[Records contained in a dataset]
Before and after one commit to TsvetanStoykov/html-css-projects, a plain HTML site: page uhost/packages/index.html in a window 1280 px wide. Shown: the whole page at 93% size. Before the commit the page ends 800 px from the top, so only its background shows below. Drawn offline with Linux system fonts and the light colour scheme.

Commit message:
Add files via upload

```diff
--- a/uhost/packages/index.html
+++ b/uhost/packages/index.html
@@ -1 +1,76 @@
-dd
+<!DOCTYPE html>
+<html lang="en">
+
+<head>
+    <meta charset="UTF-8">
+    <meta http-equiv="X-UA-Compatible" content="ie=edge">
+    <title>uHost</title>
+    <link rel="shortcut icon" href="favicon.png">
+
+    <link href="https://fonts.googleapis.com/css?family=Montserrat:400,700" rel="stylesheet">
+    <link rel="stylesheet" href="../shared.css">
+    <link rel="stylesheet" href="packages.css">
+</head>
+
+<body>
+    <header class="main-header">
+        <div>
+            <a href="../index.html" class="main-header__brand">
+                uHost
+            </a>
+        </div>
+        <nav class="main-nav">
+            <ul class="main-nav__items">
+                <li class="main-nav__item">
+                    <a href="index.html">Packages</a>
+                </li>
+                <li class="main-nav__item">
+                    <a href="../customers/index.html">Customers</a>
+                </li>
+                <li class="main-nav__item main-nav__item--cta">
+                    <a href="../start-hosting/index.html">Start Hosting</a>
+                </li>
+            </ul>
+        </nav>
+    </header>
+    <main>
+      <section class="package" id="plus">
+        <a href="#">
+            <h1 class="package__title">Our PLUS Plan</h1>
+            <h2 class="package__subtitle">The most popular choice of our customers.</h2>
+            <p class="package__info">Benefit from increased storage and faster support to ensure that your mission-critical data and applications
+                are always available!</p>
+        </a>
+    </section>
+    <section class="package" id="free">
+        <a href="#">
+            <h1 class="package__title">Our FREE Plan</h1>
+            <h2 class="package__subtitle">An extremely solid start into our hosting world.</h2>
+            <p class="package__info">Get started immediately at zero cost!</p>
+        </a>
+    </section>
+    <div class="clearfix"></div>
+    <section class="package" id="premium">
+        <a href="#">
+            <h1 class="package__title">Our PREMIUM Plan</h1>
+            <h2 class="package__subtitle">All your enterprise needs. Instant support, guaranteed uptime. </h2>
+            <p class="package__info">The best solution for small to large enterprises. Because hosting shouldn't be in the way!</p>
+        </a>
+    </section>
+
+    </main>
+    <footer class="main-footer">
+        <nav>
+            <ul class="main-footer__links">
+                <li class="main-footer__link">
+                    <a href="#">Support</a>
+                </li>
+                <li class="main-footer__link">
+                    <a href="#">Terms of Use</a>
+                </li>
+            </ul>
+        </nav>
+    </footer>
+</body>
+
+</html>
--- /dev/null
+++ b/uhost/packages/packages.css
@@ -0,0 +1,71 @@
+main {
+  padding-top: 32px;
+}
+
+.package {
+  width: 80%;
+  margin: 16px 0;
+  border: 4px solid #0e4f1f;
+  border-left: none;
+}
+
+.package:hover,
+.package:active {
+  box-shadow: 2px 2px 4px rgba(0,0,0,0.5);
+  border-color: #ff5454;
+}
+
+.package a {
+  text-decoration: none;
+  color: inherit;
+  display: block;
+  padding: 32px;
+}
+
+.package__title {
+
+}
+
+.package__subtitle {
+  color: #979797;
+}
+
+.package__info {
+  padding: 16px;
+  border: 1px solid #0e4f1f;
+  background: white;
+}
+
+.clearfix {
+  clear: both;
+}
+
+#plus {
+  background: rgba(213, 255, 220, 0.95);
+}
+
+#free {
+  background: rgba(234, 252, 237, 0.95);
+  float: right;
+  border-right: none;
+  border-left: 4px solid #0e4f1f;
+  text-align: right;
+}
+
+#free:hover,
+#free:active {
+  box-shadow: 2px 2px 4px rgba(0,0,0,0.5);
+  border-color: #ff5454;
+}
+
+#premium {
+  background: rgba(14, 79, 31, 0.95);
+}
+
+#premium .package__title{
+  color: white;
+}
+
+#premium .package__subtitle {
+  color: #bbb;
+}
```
* * *
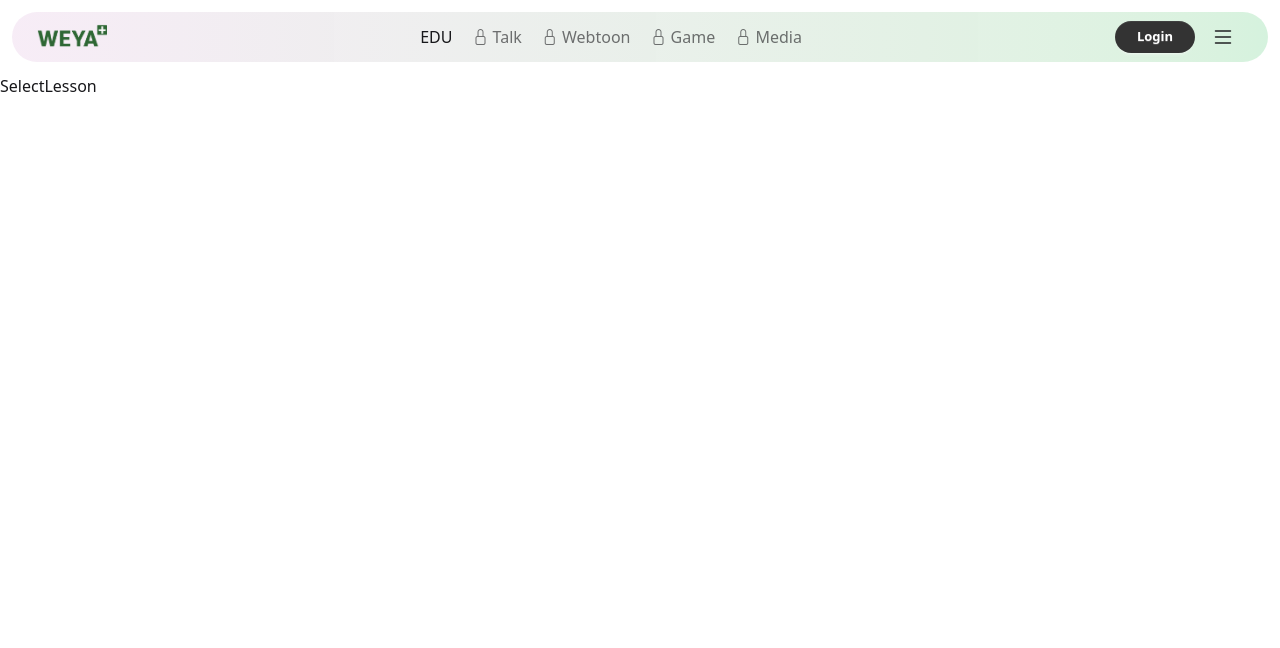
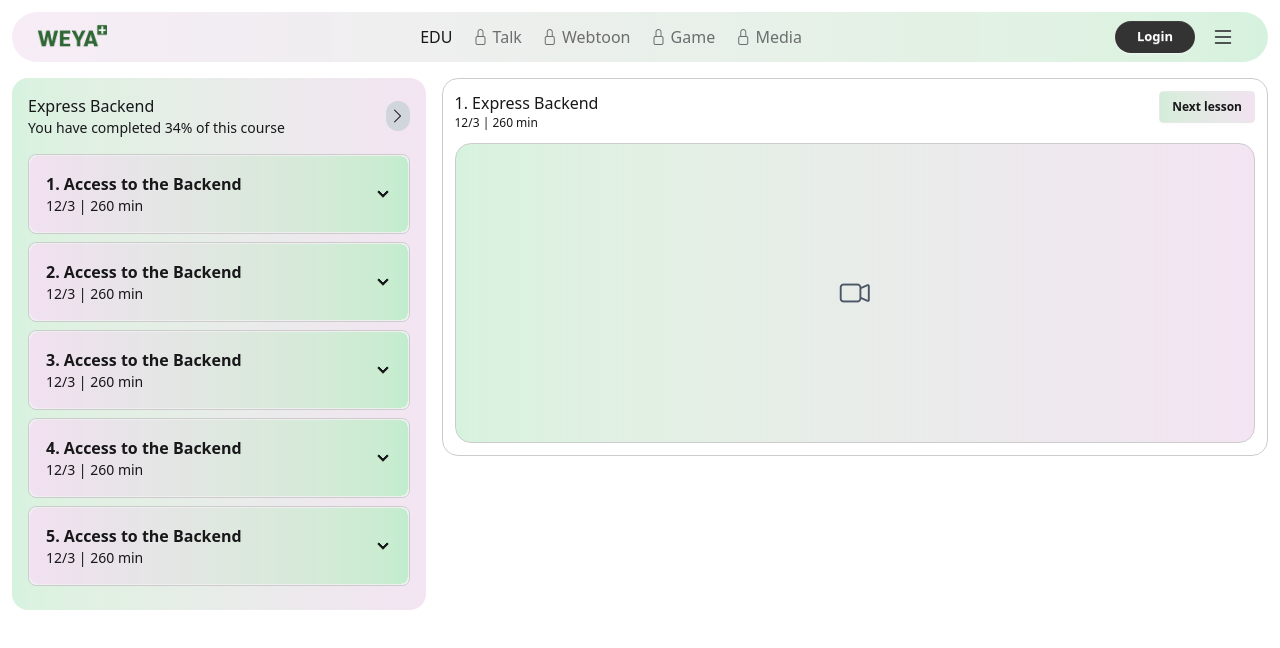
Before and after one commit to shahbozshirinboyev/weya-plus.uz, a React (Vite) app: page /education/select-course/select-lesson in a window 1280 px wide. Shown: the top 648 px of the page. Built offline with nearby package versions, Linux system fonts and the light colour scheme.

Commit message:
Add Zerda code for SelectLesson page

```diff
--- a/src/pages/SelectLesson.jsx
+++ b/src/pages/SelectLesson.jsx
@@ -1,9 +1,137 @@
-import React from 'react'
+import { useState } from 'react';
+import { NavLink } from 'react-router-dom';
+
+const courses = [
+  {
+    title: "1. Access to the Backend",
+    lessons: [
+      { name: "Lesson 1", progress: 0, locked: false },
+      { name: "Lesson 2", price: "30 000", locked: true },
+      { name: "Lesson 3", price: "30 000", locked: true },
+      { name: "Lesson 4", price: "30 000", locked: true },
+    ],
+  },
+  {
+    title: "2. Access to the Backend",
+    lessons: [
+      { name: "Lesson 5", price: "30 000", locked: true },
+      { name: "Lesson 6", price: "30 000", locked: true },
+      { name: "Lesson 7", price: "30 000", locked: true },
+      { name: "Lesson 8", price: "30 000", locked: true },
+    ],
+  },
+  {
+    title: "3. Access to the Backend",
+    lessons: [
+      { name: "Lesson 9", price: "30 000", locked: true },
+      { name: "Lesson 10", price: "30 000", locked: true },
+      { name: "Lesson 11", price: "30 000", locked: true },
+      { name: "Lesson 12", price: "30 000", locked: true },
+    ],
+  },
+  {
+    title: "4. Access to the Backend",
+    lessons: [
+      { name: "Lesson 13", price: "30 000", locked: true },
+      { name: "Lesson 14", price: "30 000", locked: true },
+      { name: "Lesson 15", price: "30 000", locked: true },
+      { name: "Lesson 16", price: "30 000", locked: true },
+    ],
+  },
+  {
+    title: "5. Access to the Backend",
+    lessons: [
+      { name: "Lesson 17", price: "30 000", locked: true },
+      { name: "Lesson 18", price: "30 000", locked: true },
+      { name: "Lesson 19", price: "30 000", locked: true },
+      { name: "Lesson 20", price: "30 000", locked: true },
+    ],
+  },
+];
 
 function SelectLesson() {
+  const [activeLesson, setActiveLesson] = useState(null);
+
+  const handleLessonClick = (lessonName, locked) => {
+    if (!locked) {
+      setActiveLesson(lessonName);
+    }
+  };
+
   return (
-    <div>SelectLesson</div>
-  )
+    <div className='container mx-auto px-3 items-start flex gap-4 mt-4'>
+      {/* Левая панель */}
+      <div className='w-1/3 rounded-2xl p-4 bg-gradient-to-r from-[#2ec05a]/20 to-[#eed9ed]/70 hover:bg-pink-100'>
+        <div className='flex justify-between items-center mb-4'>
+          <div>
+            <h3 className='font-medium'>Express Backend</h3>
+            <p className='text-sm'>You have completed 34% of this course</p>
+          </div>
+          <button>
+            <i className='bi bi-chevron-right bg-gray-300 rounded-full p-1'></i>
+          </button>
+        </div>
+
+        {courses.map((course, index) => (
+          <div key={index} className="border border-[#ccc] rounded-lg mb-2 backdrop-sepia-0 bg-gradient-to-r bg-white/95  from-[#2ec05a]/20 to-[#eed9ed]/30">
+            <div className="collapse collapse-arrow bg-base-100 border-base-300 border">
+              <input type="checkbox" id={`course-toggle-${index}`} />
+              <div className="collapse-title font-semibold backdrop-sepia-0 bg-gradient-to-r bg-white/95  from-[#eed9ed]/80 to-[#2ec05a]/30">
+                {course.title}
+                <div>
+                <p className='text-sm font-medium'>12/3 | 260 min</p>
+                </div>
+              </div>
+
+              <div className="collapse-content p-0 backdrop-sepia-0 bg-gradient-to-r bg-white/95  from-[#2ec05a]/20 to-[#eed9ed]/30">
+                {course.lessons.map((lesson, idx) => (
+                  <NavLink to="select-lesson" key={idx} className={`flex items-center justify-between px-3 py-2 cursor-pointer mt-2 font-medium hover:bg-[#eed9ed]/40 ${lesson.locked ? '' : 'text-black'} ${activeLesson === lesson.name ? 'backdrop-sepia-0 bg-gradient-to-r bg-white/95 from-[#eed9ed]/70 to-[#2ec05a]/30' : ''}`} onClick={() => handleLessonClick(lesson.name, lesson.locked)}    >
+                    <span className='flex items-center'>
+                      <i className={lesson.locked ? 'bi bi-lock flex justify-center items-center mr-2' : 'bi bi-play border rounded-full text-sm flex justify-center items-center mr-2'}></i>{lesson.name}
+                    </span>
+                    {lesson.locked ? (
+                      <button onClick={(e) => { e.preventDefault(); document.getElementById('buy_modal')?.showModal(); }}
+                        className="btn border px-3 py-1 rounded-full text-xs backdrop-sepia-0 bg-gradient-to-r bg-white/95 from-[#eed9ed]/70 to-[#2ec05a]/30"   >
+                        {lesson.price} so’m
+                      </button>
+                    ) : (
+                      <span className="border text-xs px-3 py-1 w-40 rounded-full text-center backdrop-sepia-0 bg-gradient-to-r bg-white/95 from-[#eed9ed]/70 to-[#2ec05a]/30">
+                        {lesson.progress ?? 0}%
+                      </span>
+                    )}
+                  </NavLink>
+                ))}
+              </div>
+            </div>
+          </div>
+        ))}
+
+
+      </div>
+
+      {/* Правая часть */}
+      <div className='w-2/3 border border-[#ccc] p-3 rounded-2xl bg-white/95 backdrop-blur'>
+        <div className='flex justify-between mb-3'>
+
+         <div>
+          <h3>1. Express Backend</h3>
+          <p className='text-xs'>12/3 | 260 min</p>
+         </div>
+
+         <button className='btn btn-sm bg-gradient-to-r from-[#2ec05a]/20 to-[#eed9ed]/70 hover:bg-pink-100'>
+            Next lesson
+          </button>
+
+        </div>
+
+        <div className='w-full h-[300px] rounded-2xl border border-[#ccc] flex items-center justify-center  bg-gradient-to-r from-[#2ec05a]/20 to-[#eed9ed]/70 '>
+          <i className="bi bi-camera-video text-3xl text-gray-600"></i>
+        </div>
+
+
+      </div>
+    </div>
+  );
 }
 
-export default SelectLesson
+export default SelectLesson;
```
==
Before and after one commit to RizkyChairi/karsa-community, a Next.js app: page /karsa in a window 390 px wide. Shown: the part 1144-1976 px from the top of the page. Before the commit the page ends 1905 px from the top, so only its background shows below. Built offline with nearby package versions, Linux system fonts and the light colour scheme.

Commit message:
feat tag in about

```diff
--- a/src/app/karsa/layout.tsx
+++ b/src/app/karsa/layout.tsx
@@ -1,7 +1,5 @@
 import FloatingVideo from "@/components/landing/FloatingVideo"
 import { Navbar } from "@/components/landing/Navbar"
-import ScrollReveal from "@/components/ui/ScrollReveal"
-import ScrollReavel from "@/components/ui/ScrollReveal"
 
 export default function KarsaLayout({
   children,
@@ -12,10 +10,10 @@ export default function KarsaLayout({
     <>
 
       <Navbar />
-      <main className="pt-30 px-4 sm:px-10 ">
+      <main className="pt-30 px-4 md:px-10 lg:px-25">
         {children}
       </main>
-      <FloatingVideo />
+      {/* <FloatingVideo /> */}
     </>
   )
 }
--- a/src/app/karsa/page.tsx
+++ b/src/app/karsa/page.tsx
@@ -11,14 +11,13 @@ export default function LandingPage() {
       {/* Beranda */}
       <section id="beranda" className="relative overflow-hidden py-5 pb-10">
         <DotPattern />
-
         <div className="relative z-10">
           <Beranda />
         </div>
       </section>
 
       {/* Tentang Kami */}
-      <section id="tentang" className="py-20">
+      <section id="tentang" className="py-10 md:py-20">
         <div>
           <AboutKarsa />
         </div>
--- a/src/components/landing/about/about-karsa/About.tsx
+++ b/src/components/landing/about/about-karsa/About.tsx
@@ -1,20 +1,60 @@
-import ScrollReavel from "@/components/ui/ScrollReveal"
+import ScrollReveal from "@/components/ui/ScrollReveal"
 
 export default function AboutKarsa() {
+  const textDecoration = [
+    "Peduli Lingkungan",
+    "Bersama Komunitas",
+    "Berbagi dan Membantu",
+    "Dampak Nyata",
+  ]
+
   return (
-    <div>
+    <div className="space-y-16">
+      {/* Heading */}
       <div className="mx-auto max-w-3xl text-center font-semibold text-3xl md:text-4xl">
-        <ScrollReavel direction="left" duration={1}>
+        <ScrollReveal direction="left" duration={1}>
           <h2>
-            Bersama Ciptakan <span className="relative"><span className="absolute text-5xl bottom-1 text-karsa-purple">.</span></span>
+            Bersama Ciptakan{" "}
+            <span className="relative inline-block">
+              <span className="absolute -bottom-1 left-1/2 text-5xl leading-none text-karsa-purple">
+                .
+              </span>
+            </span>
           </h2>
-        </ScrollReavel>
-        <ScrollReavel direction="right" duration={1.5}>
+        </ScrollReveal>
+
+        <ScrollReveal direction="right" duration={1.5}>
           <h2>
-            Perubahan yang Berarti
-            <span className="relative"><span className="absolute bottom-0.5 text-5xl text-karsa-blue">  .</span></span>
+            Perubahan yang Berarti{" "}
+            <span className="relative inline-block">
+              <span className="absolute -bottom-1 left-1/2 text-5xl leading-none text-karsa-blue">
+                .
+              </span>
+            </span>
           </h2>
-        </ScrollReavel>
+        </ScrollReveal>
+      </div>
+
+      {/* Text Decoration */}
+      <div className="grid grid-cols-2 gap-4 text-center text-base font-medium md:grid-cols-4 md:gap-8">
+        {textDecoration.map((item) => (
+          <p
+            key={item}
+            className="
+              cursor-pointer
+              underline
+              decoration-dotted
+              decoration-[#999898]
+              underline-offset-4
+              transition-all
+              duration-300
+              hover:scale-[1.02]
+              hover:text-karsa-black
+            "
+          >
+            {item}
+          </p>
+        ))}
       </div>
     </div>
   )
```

EXERCISE INSTRUCTIONS: Determine the number of lines in the data that include the word "Backend", and provide that number without comment.

RESPONSE TO THIS EXERCISE: 7